After those first 90 days, I was then put on a lower dosage (50 mg) of doxycycline, since patients aren’t typically given high dosage antibiotics for long-term use. I was worried that my boils would come back with the lower dosage antibiotics, but they have not returned to their previous levels as of yet.
3. Steroid Injections
Prior to going the antibiotics and laser hair removal route, I had been given steroid injections by my dermatologist whenever I had a painful and/or large abscess on my skin. The steroid gets injected directly into the boil underneath the skin, which can be pretty painful, but helped to calm down the inflammation in my skin almost immediately.
I used to get golf ball-sized cysts that had to be injected, and after they were injected, they would deflate to more of a grape-sized cyst, and the pressure against my skin felt like it was relieved. While steroid injections may not be a long-term solution, and more of a ‘reactive’ (rather than proactive) treatment, they definitely helped get me through some of my worse hidradenitis suppurativa disease flare-ups.
4. Topical Solutions

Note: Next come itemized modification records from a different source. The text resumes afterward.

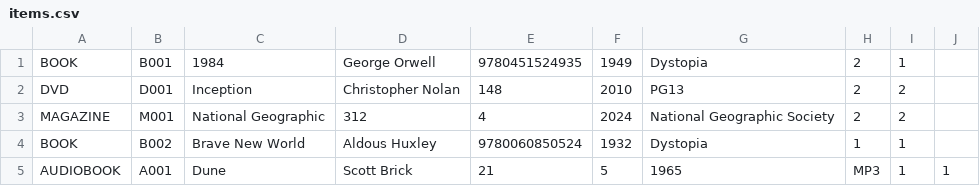
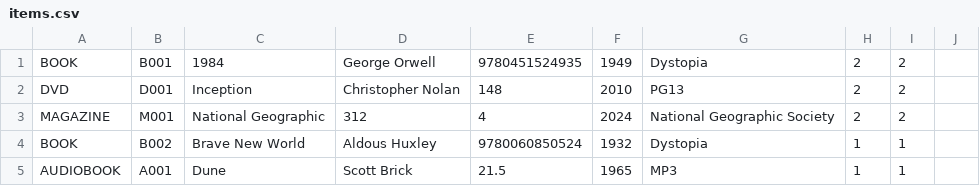
Before and after one commit to julestek/java-project-roulleau-2026, a CSV file: data/items.csv, drawn as a sheet.

```diff
--- a/data/items.csv
+++ b/data/items.csv
@@ -1,2 +1,2 @@
-BOOK,B001,1984,George Orwell,9780451524935,1949,Dystopia,2,1
+BOOK,B001,1984,George Orwell,9780451524935,1949,Dystopia,2,2
 DVD,D001,Inception,Christopher Nolan,148,2010,PG13,2,2
@@ -4,2 +4,2 @@ MAGAZINE,M001,National Geographic,312,4,2024,National Geographic Society,2,2
 BOOK,B002,Brave New World,Aldous Huxley,9780060850524,1932,Dystopia,1,1
-AUDIOBOOK,A001,Dune,Scott Brick,21,5,1965,MP3,1,1
+AUDIOBOOK,A001,Dune,Scott Brick,21.5,1965,MP3,1,1
```
Also changed, not shown: 5 other files.
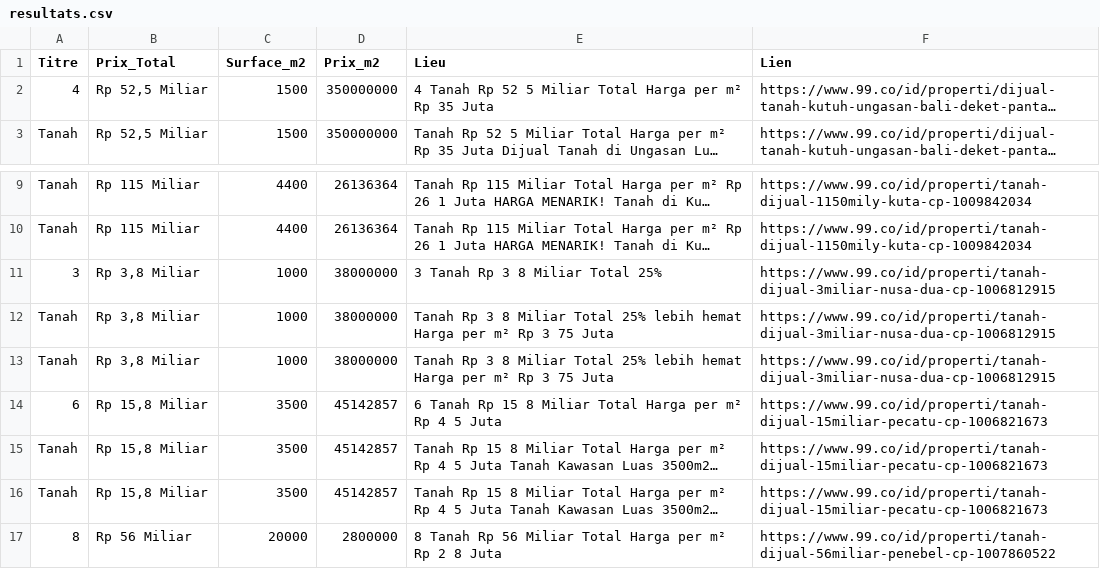
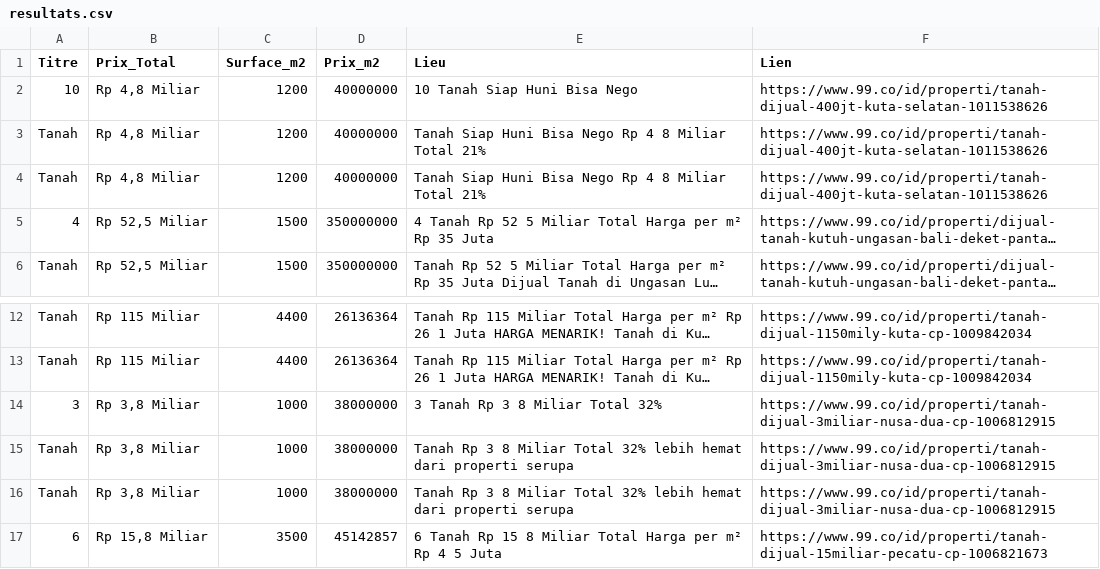
Before and after one commit to pedro432143219-prog/99co-scraper, a CSV file: resultats.csv, drawn as a sheet; only a part is shown, gaps mark what is left out; the shorter side is filled out with more unchanged rows; long unchanged cells end in …; addresses are those after the commit; the diff names each change by its address in the sheet, - before the commit and + after, or states it on an @@ line.

```diff
--- a/resultats.csv
+++ b/resultats.csv
+row 2: 10 | Rp 4,8 Miliar | 1200 | 40000000 | 10 Tanah Siap Huni Bisa Nego | https://www.99.co/id/properti/tanah-dijual-400jt-kuta-selatan-1011538626
+row 3: Tanah | Rp 4,8 Miliar | 1200 | 40000000 | Tanah Siap Huni Bisa Nego Rp 4 8 Miliar Total 21% | https://www.99.co/id/properti/tanah-dijual-400jt-kuta-selatan-1011538626
+row 4: Tanah | Rp 4,8 Miliar | 1200 | 40000000 | Tanah Siap Huni Bisa Nego Rp 4 8 Miliar Total 21% | https://www.99.co/id/properti/tanah-dijual-400jt-kuta-selatan-1011538626
-E14 (Lieu): 3 Tanah Rp 3 8 Miliar Total 25%
+E14 (Lieu): 3 Tanah Rp 3 8 Miliar Total 32%
-E15:E16 (Lieu): …Miliar Total 25% lebih hemat Harga per m² Rp 3 75 Juta
+E15:E16 (Lieu): …Miliar Total 32% lebih hemat dari properti serupa
```
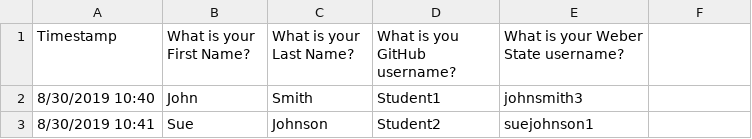
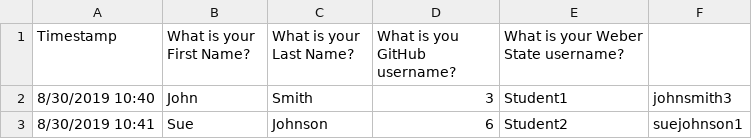
Before and after one commit to mrsimonsen/java-auto-grader, a CSV file: withPython/usernames - Form Responses 1.csv, drawn as a sheet.

```diff
--- a/withPython/usernames - Form Responses 1.csv
+++ b/withPython/usernames - Form Responses 1.csv
@@ -1,3 +1,3 @@
 Timestamp,What is your First Name?,What is your Last Name?,What is you GitHub username?,What is your Weber State username?
-8/30/2019 10:40,John,Smith,Student1,johnsmith3
-8/30/2019 10:41,Sue,Johnson,Student2,suejohnson1
+8/30/2019 10:40,John,Smith,3,Student1,johnsmith3
+8/30/2019 10:41,Sue,Johnson,6,Student2,suejohnson1
```
Also changed, not shown: 3 other files.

I currently use a number of creams and cleansers – all prescribed to me by my dermatologist – to help me keep the areas affected by HS as clean and exfoliated as possible. Firstly, I shower with Hibiclens, which is used by healthcare professionals to ‘scrub in’ at clinics and hospitals, and helps to keep the affected area sanitary. Although it was prescribed to me by my dermatologist, it’s also available over the counter at many pharmacies.
Secondly, I use Clindamycin, also known as benzoyl peroxide, after my shower. This is a topical antibiotic that helps to prevent infections, which is super helpful if you have HS boils that open up, exposing your skin to a potential bacterial infection.

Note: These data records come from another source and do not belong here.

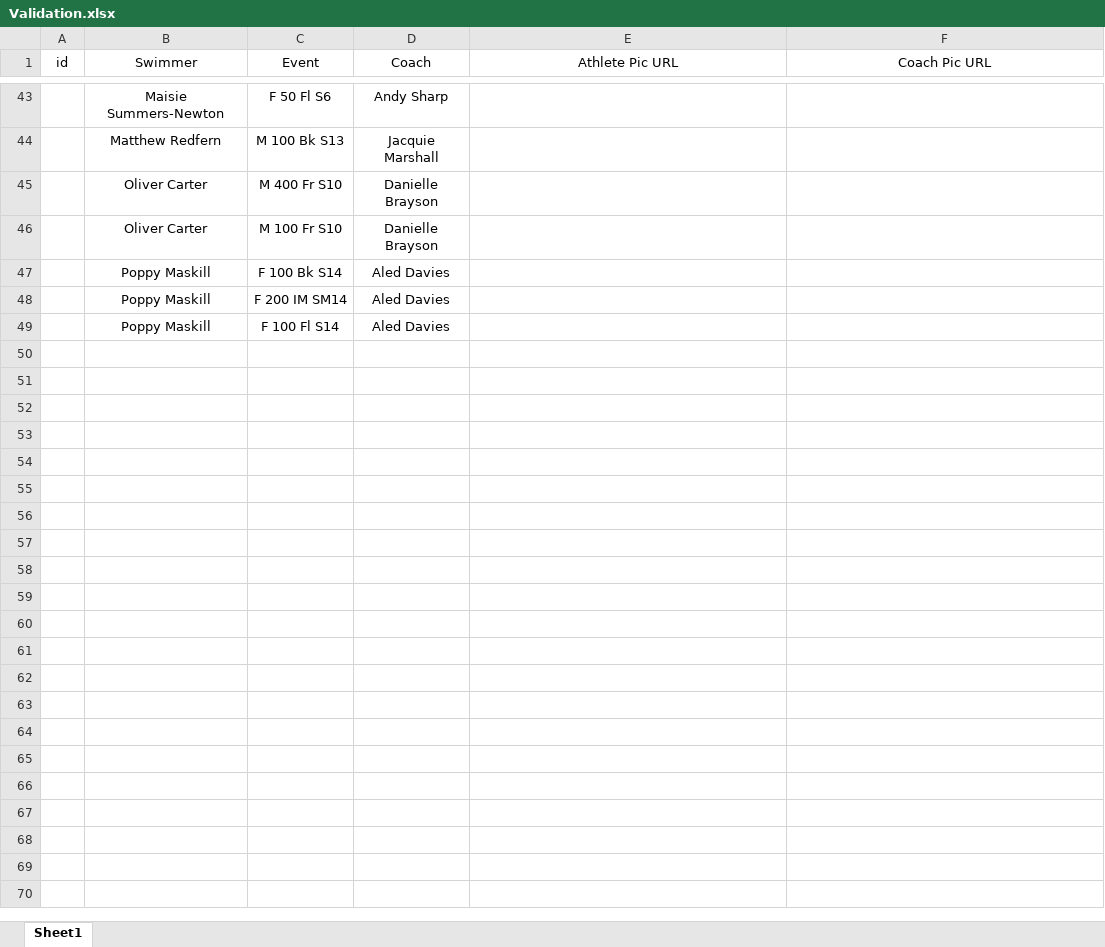
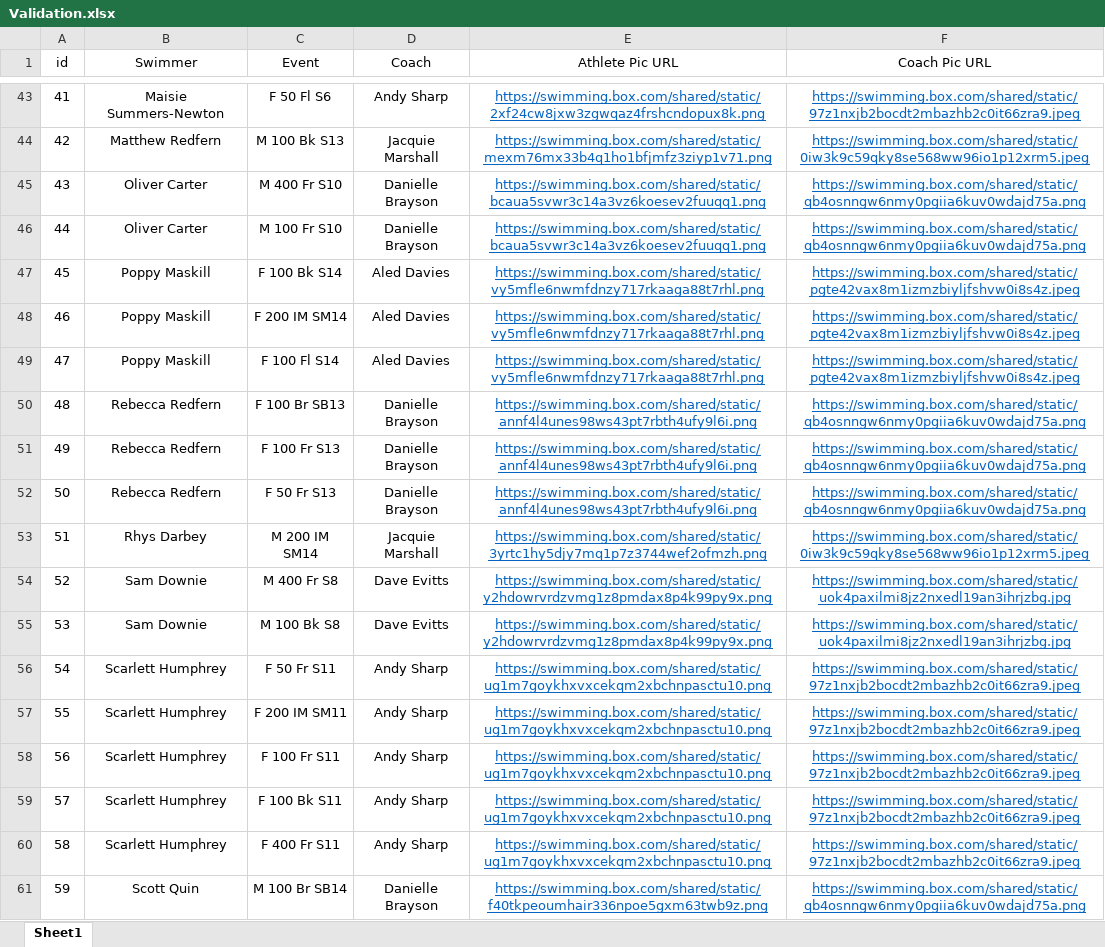
Before and after one commit to matthewmilligan1/Para_World_Championships_Schedule_Viewer, an Excel workbook: Validation.xlsx, sheet Sheet1, drawn as a sheet; only a part is shown, gaps mark what is left out; values as stored, in another font and other column widths than the file's, no borders; the diff covers the shown part only; the diff names each change by its address in the sheet, - before the commit and + after, or states it on an @@ line.

```diff
--- a/Validation.xlsx (sheet Sheet1)
+++ b/Validation.xlsx (sheet Sheet1)
-A43 (id): (empty)
+A43 (id): 41
-E43 (Athlete Pic URL): (empty)
+E43 (Athlete Pic URL): https://swimming.box.com/shared/static/2xf24cw8jxw3zgwqaz4frshcndopux8k.png
-F43 (Coach Pic URL): (empty)
+F43 (Coach Pic URL): https://swimming.box.com/shared/static/97z1nxjb2bocdt2mbazhb2c0it66zra9.jpeg
-A44 (id): (empty)
+A44 (id): 42
-E44 (Athlete Pic URL): (empty)
+E44 (Athlete Pic URL): https://swimming.box.com/shared/static/mexm76mx33b4q1ho1bfjmfz3ziyp1v71.png
-F44 (Coach Pic URL): (empty)
+F44 (Coach Pic URL): https://swimming.box.com/shared/static/0iw3k9c59qky8se568ww96io1p12xrm5.jpeg
-A45 (id): (empty)
+A45 (id): 43
-E45:E46 (Athlete Pic URL): (empty)
+E45:E46 (Athlete Pic URL): https://swimming.box.com/shared/static/bcaua5svwr3c14a3vz6koesev2fuuqq1.png
-F45:F46 (Coach Pic URL): (empty)
+F45:F46 (Coach Pic URL): https://swimming.box.com/shared/static/qb4osnngw6nmy0pgiia6kuv0wdajd75a.png
-A46 (id): (empty)
+A46 (id): 44
-A47 (id): (empty)
+A47 (id): 45
-E47:E49 (Athlete Pic URL): (empty)
+E47:E49 (Athlete Pic URL): https://swimming.box.com/shared/static/vy5mfle6nwmfdnzy717rkaaga88t7rhl.png
-F47:F49 (Coach Pic URL): (empty)
+F47:F49 (Coach Pic URL): https://swimming.box.com/shared/static/pgte42vax8m1izmzbiyljfshvw0i8s4z.jpeg
-A48 (id): (empty)
+A48 (id): 46
-A49 (id): (empty)
+A49 (id): 47
+row 50: 48 | Rebecca Redfern | F 100 Br SB13 | Danielle Brayson | https://swimming.box.com/shared/static/annf4l4unes98ws43pt7rbth4ufy9l6i.png | https://swimming.box.com/shared/static/qb4osnngw6nmy0pgiia6kuv0wdajd75a.png
+row 51: 49 | Rebecca Redfern | F 100 Fr S13 | Danielle Brayson | https://swimming.box.com/shared/static/annf4l4unes98ws43pt7rbth4ufy9l6i.png | https://swimming.box.com/shared/static/qb4osnngw6nmy0pgiia6kuv0wdajd75a.png
+row 52: 50 | Rebecca Redfern | F 50 Fr S13 | Danielle Brayson | https://swimming.box.com/shared/static/annf4l4unes98ws43pt7rbth4ufy9l6i.png | https://swimming.box.com/shared/static/qb4osnngw6nmy0pgiia6kuv0wdajd75a.png
+row 53: 51 | Rhys Darbey | M 200 IM SM14 | Jacquie Marshall | https://swimming.box.com/shared/static/3yrtc1hy5djy7mq1p7z3744wef2ofmzh.png | https://swimming.box.com/shared/static/0iw3k9c59qky8se568ww96io1p12xrm5.jpeg
+row 54: 52 | Sam Downie | M 400 Fr S8 | Dave Evitts | https://swimming.box.com/shared/static/y2hdowrvrdzvmg1z8pmdax8p4k99py9x.png | https://swimming.box.com/shared/static/uok4paxilmi8jz2nxedl19an3ihrjzbg.jpg
+row 55: 53 | Sam Downie | M 100 Bk S8 | Dave Evitts | https://swimming.box.com/shared/static/y2hdowrvrdzvmg1z8pmdax8p4k99py9x.png | https://swimming.box.com/shared/static/uok4paxilmi8jz2nxedl19an3ihrjzbg.jpg
+row 56: 54 | Scarlett Humphrey | F 50 Fr S11 | Andy Sharp | https://swimming.box.com/shared/static/ug1m7goykhxvxcekqm2xbchnpasctu10.png | https://swimming.box.com/shared/static/97z1nxjb2bocdt2mbazhb2c0it66zra9.jpeg
+row 57: 55 | Scarlett Humphrey | F 200 IM SM11 | Andy Sharp | https://swimming.box.com/shared/static/ug1m7goykhxvxcekqm2xbchnpasctu10.png | https://swimming.box.com/shared/static/97z1nxjb2bocdt2mbazhb2c0it66zra9.jpeg
+row 58: 56 | Scarlett Humphrey | F 100 Fr S11 | Andy Sharp | https://swimming.box.com/shared/static/ug1m7goykhxvxcekqm2xbchnpasctu10.png | https://swimming.box.com/shared/static/97z1nxjb2bocdt2mbazhb2c0it66zra9.jpeg
+row 59: 57 | Scarlett Humphrey | F 100 Bk S11 | Andy Sharp | https://swimming.box.com/shared/static/ug1m7goykhxvxcekqm2xbchnpasctu10.png | https://swimming.box.com/shared/static/97z1nxjb2bocdt2mbazhb2c0it66zra9.jpeg
+row 60: 58 | Scarlett Humphrey | F 400 Fr S11 | Andy Sharp | https://swimming.box.com/shared/static/ug1m7goykhxvxcekqm2xbchnpasctu10.png | https://swimming.box.com/shared/static/97z1nxjb2bocdt2mbazhb2c0it66zra9.jpeg
+row 61: 59 | Scott Quin | M 100 Br SB14 | Danielle Brayson | https://swimming.box.com/shared/static/f40tkpeoumhair336npoe5gxm63twb9z.png | https://swimming.box.com/shared/static/qb4osnngw6nmy0pgiia6kuv0wdajd75a.png
```
Also changed, not shown: 23 added rows and 120 edited cells elsewhere in this sheet.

Thirdly, I use a cream with 15% Resorcinol, which, in a 2010 study, has been shown to improve the pain and duration of HS lesions. I get my cream from a compounding pharmacy called ChemistryRX, though I have seen Resorcinol skincare products for sale online (just with less of the active ingredient in it).
Finally, I use Tretinoin, a Vitamin A derivative, which helps to get rid of all those pesky little blackheads that appear after a skin lesion has begun to heal. I know this is a lot of different skincare products for hidradenitis suppurativa, but those of you who have this skin condition will know that you have to fight this disease with everything you’ve got!
5. Zinc Supplements
I take 50mg of zinc supplements daily. While it hasn’t been definitively proven that there is a link between hidradenitis suppurativa and zinc deficiency, some initial studies have shown promise in the treatment of HS with zinc gluconate. A 2012 study in France, for example, showed that when patients with HS lesions were treated with 90mg of zinc gluconate each day over the course of 3 months, they experienced a significant alteration in the balance of inflammatory markers in their body, as compared to samples collected before the zinc treatment. This imbalance in inflammatory markers may be the underlying cause of hidradenitis suppurativa.
Although I’m not 100% sure that zinc supplementation is working to reduce my HS lesions, I decided that I didn’t have much to lose by taking a daily zinc supplement, a mineral which many of us are deficient in anyway. If you don’t want to swallow a pill to get your zinc, some natural sources of zinc include: meat, shellfish, dairy, eggs, legumes, whole grains, nuts and seeds.